[DATA LISTING — start]

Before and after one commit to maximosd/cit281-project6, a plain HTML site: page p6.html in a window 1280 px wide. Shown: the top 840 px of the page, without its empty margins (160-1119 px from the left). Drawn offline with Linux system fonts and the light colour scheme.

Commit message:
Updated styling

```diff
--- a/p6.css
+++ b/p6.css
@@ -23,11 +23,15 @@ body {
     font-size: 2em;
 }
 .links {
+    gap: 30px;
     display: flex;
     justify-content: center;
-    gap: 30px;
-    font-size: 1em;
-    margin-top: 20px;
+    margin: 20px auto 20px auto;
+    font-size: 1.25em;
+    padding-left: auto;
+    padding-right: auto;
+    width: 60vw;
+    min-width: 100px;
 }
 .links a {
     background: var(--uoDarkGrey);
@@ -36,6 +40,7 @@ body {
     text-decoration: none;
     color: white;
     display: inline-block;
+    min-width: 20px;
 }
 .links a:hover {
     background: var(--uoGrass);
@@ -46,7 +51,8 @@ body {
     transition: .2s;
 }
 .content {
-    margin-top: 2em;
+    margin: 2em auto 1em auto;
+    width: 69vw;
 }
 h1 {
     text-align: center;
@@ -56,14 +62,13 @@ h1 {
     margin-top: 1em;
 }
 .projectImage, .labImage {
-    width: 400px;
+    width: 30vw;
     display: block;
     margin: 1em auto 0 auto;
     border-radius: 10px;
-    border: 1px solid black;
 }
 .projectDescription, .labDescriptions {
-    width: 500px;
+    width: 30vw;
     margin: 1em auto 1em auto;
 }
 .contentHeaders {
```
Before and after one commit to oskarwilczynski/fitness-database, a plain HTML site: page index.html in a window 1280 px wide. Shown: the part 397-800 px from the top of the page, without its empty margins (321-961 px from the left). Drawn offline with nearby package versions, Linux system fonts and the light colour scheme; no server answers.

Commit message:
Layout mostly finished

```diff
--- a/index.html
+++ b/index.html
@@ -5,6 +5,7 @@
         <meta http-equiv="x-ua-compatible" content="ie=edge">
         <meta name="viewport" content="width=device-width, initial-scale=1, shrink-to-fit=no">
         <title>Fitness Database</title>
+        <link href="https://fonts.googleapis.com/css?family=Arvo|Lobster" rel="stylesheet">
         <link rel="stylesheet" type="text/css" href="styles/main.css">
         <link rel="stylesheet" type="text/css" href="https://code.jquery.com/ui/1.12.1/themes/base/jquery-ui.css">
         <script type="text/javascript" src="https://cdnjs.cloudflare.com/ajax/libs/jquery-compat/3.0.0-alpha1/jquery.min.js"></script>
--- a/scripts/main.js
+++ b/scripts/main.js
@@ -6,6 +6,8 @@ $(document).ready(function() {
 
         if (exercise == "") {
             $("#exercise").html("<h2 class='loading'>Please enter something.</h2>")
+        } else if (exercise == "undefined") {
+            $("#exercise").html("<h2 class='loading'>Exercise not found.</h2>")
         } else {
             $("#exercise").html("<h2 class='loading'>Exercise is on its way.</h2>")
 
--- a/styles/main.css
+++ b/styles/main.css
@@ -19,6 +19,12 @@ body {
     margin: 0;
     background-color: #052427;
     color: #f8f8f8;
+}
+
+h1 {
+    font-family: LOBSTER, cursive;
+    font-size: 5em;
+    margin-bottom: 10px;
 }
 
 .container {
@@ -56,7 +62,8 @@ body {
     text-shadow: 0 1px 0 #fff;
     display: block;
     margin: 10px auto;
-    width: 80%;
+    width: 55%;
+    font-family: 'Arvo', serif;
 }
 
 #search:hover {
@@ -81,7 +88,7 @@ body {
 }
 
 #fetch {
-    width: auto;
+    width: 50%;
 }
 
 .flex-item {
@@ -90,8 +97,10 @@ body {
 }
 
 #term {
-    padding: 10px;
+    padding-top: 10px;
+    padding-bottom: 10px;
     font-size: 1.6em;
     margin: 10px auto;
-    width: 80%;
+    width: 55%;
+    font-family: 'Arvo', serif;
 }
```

[DATA LISTING — finish]

◆ **INSTRUCTIONS TO FOLLOW**
The number alone is the answer: work out how many lines in the data contain "loading".

◆ **REPLY TO THE EXERCISE**
3